= What is required =
From the entries that follow, report every line in which "flex" occurs.

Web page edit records
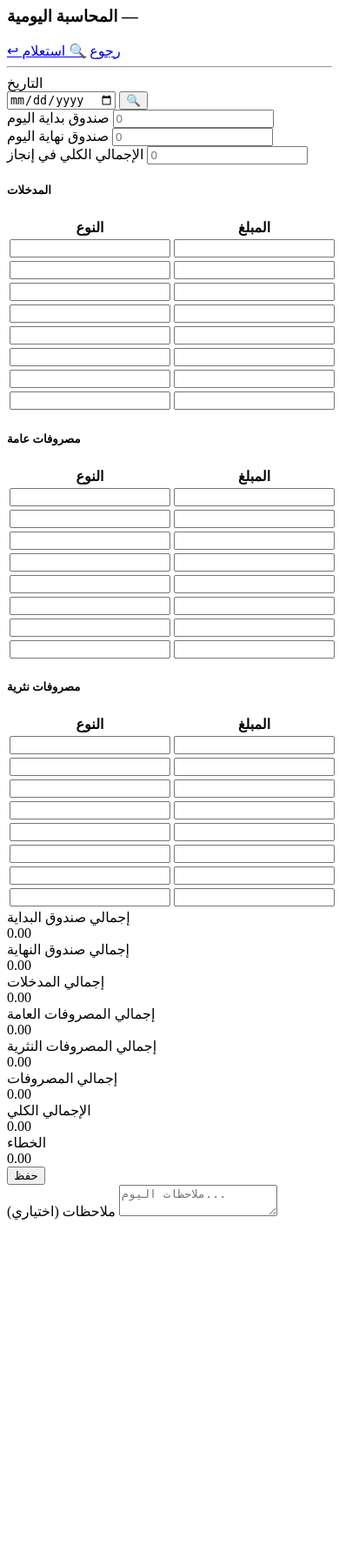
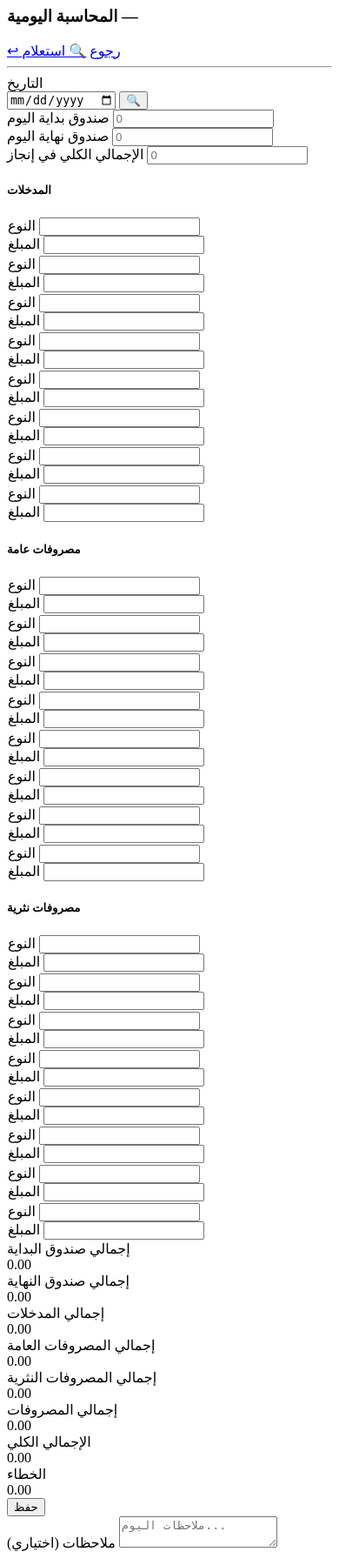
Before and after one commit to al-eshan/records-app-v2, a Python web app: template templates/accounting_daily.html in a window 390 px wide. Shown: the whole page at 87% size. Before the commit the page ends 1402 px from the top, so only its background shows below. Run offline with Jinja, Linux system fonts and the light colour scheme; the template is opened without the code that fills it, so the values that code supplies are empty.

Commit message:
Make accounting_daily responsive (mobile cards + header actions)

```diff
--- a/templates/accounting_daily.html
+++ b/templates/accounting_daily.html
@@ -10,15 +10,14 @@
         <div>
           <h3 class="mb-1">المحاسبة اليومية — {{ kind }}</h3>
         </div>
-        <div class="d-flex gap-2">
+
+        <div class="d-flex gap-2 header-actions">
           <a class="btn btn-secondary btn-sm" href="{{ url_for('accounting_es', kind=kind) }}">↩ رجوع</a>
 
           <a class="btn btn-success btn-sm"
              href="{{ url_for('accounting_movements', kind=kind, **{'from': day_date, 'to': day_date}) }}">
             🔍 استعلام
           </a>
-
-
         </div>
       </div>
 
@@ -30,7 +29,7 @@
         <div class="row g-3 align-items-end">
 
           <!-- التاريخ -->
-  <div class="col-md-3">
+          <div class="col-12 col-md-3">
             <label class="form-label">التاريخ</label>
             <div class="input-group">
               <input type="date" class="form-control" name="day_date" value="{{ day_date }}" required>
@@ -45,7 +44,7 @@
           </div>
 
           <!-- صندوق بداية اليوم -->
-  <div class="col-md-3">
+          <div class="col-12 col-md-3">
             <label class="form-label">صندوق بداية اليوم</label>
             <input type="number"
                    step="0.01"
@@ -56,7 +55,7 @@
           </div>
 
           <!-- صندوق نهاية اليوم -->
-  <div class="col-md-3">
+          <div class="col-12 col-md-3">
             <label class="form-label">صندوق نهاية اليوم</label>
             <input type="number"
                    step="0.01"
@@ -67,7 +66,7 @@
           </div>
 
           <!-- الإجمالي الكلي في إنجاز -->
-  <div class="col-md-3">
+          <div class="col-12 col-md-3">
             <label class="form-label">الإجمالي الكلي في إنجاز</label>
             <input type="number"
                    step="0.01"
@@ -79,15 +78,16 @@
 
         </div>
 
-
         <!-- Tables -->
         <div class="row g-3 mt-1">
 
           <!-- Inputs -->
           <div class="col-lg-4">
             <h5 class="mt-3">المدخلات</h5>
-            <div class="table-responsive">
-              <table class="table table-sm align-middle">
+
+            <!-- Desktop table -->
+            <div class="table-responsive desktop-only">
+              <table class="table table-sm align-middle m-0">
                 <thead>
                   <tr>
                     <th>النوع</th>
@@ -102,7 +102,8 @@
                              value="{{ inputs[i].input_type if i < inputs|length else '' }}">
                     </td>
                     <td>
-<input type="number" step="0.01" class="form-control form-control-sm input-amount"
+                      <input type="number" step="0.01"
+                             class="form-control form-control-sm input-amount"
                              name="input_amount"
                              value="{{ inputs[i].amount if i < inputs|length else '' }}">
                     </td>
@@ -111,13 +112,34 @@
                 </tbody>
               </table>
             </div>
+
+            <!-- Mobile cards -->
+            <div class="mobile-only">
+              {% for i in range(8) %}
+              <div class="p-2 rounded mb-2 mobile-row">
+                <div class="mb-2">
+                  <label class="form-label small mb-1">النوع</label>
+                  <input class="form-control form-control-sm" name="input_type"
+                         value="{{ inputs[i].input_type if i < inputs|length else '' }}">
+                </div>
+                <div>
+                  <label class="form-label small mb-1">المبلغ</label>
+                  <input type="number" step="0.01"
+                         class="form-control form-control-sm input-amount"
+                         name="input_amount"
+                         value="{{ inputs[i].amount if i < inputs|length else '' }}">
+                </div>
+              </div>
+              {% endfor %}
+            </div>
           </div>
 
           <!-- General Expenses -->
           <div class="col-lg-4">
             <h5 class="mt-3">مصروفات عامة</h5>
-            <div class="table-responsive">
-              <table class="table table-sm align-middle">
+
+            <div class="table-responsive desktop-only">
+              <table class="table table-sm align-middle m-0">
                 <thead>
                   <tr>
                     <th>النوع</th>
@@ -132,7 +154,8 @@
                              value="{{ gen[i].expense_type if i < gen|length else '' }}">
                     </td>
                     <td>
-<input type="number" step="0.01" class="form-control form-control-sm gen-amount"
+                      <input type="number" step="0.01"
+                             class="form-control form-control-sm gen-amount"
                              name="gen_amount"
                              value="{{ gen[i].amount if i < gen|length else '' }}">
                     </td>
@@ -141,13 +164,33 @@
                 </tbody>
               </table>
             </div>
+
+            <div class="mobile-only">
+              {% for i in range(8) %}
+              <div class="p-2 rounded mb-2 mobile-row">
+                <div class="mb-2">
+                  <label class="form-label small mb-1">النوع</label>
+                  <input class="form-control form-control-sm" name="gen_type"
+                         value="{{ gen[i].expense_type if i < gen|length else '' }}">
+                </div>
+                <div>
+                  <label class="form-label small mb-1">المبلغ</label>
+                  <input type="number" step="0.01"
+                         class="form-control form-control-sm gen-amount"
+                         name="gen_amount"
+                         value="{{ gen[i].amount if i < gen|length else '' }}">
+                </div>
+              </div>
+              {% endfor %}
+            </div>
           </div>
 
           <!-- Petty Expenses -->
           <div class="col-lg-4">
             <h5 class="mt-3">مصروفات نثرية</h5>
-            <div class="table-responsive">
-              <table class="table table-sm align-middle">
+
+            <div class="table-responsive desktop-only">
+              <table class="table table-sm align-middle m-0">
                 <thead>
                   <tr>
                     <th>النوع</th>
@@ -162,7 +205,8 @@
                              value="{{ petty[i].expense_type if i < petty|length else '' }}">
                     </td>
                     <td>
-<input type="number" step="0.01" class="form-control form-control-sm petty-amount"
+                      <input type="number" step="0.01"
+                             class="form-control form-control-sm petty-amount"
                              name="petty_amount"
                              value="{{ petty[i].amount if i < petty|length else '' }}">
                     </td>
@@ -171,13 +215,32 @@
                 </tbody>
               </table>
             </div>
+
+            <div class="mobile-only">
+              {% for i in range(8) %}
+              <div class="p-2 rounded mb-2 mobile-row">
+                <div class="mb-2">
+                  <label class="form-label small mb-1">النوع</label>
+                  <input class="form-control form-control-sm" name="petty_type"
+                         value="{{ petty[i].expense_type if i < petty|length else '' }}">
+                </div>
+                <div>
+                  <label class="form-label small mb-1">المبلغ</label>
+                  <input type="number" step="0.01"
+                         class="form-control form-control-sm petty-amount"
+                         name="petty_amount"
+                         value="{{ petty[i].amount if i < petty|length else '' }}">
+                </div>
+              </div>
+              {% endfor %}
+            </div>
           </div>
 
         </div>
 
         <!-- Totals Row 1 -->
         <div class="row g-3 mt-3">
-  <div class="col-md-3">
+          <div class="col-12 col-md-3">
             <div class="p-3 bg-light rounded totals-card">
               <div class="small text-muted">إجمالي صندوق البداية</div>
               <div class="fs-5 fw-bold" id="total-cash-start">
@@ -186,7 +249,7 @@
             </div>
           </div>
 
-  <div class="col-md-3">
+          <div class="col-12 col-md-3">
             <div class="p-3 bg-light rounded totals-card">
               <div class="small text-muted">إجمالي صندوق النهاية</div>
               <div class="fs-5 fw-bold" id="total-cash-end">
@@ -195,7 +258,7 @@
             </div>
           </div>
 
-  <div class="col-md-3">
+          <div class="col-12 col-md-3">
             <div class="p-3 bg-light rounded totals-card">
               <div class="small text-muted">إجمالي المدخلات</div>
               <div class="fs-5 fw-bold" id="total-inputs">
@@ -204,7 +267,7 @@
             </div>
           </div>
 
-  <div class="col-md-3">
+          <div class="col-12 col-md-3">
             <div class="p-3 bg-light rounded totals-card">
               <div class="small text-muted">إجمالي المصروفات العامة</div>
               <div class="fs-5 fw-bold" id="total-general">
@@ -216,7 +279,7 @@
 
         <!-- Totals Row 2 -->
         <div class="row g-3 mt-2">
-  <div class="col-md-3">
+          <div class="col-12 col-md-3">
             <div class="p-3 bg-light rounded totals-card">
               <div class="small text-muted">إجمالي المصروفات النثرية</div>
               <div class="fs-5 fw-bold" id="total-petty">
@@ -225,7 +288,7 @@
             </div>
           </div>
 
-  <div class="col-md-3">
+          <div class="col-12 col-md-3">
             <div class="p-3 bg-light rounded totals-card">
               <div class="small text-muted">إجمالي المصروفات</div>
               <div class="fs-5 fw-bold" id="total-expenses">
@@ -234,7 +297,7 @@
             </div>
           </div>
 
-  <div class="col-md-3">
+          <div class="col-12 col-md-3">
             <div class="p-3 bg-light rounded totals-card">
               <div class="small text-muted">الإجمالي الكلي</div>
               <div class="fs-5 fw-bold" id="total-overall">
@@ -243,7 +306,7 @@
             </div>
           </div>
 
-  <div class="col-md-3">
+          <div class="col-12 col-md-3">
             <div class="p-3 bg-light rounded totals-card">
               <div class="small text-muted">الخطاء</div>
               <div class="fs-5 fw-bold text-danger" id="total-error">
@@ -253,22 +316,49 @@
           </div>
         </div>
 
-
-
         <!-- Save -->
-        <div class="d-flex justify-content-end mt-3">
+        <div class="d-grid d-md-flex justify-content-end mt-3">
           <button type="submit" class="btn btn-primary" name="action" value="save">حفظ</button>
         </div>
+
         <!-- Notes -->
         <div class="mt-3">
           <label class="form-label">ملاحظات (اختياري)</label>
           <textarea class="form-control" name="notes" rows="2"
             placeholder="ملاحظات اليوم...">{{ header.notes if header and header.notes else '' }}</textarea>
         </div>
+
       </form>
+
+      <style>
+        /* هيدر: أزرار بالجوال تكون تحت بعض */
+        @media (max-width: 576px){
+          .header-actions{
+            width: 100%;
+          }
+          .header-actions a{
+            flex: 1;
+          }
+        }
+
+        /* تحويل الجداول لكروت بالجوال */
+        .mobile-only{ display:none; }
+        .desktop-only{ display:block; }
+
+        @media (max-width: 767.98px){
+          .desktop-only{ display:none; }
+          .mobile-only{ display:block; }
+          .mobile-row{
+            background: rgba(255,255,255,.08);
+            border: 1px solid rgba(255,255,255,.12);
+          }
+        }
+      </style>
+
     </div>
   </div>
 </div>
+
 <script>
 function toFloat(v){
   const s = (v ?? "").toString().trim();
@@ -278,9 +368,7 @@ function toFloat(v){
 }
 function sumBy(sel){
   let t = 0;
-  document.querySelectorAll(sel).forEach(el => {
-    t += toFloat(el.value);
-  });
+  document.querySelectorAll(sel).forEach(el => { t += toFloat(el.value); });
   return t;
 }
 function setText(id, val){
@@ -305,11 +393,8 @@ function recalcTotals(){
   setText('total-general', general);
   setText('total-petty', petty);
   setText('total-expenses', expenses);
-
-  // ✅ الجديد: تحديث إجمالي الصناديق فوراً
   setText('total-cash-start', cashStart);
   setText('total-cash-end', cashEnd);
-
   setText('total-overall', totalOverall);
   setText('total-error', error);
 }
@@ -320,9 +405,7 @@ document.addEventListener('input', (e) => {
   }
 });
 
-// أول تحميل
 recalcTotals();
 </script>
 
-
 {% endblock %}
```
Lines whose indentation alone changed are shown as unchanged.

= Answer space =
-        <div class="d-flex gap-2">
+        <div class="d-flex gap-2 header-actions">
-        <div class="d-flex justify-content-end mt-3">
+        <div class="d-grid d-md-flex justify-content-end mt-3">
+            flex: 1;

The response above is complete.